Flu season is October to May, and we recommend both you and your pregnant partner get a flu shot. Everybody in the house who is 6 months and older should get the flu vaccine each year.
In addition, everybody who will be in contact with the newborn should also receive a Tdap vaccine at least two weeks prior to delivery.
7. Be aware of your partner’s feelings
During labor and delivery, it is common for your partner to feel overwhelmed in addition to excited and nervous. You can be helpful by distracting her! Watch a movie together, play card games, or making a birthing playlist.
You can also help her relax with massages and allowing her to take plenty of naps during early labor by reminding friends and family members that she needs rest.
After delivery, attention is always toward the new baby but remember who did the hard work! It is not uncommon for new mothers to feel upset, sad, guilty or anxious after delivery for various reasons.

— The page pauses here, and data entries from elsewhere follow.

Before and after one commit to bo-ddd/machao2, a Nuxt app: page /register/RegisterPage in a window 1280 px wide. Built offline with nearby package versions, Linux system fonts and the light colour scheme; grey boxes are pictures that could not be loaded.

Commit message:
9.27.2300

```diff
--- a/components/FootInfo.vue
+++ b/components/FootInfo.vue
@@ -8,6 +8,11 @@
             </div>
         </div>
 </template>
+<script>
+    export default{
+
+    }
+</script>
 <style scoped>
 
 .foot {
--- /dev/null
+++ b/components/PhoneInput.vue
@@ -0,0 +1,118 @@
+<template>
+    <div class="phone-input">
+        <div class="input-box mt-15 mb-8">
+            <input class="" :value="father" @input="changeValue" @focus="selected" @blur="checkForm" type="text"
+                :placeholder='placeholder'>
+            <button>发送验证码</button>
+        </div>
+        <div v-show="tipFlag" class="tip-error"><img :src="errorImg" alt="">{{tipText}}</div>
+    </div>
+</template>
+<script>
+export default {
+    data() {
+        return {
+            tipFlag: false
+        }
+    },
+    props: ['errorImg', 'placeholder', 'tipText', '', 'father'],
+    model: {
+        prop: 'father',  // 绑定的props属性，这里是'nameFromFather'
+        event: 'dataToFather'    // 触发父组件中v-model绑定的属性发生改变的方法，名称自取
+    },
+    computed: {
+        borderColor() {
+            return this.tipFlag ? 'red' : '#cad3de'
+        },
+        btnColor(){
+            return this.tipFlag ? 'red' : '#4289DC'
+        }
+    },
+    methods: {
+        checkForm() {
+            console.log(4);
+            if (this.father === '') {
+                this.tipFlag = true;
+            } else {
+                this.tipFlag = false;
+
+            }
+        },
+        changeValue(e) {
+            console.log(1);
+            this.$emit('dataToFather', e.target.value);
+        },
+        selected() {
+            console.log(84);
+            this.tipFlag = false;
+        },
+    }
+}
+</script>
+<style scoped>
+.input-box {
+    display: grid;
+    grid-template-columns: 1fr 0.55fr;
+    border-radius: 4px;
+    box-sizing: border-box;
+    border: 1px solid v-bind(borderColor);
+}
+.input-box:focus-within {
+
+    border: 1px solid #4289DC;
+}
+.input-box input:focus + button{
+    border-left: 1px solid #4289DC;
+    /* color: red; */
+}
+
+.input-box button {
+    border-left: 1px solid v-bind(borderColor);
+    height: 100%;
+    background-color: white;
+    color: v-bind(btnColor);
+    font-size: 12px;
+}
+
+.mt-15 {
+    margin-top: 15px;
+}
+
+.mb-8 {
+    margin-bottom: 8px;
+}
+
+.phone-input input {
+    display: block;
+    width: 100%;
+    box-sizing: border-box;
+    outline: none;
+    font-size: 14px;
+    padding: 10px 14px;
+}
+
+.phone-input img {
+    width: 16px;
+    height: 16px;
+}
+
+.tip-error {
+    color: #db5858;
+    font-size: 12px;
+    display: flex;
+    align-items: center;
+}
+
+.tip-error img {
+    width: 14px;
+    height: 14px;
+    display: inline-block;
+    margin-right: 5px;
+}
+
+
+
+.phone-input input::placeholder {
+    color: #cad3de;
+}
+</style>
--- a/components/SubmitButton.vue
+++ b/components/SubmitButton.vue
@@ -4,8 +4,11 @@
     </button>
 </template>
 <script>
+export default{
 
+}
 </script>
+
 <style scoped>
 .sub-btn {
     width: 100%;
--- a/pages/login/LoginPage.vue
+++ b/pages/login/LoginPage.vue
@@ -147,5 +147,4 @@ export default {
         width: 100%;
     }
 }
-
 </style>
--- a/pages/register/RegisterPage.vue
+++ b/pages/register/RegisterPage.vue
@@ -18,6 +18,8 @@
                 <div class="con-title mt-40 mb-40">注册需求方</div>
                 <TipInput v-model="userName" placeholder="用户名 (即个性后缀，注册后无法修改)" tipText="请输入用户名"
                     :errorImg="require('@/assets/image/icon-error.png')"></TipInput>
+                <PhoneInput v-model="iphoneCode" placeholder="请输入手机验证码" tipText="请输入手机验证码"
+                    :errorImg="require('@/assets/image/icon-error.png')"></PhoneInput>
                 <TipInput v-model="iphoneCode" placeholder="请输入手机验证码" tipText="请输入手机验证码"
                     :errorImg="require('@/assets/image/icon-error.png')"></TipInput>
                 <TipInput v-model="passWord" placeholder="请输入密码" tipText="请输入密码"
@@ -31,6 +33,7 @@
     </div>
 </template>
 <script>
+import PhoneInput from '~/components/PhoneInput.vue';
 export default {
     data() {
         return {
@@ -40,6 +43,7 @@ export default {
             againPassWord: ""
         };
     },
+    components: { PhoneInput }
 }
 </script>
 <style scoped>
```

“Postpartum blues” is common in the first couple of weeks, and sometimes an even more severe condition can develop called “postpartum depression.” You may notice that her feelings of sadness, anxiety or guilt worsen over the weeks, or other signs develop such as decreased appetite, withdrawal from friends and family, inability to care for the baby, or trouble concentrating develop.
In these cases, encourage her to seek professional help by contacting her doctor. It is possible that you can develop postpartum depression as well — talk to a healthcare professional if you notice symptoms as well.
8. Is it ok to have sex?
Unless your partner’s doctor has told you otherwise, sex is generally safe during pregnancy as long as your partner is comfortable. You may need to try new positions to help with discomfort as your partner gets further along in pregnancy. Spotting is not uncommon after sex, but you should stop if more brisk bleeding is noted and contact the doctor
After delivery, we recommend 6 weeks before becoming sexually active again to reduce the chance of infection as well as to ensure she has had a discussion with her doctor regarding birth control options.
It is important to know that even if a woman is completely breastfeeding or not having a period, she can still get pregnant. Therefore, it is recommended that she chooses a birth control method prior to having intercourse again. In cases of a vaginal tear that occurred during delivery, some women may need to wait longer to ensure the area has healed completely.
9. Surprise your pregnancy partner with gifts! (Because who doesn’t like to get gifts?)
- Prenatal cradle (a belly band)
- Pair of compression socks
- Comfortable shoes
- Big pillow to help her sleep
- Ear plugs and an eye mask for labor and delivery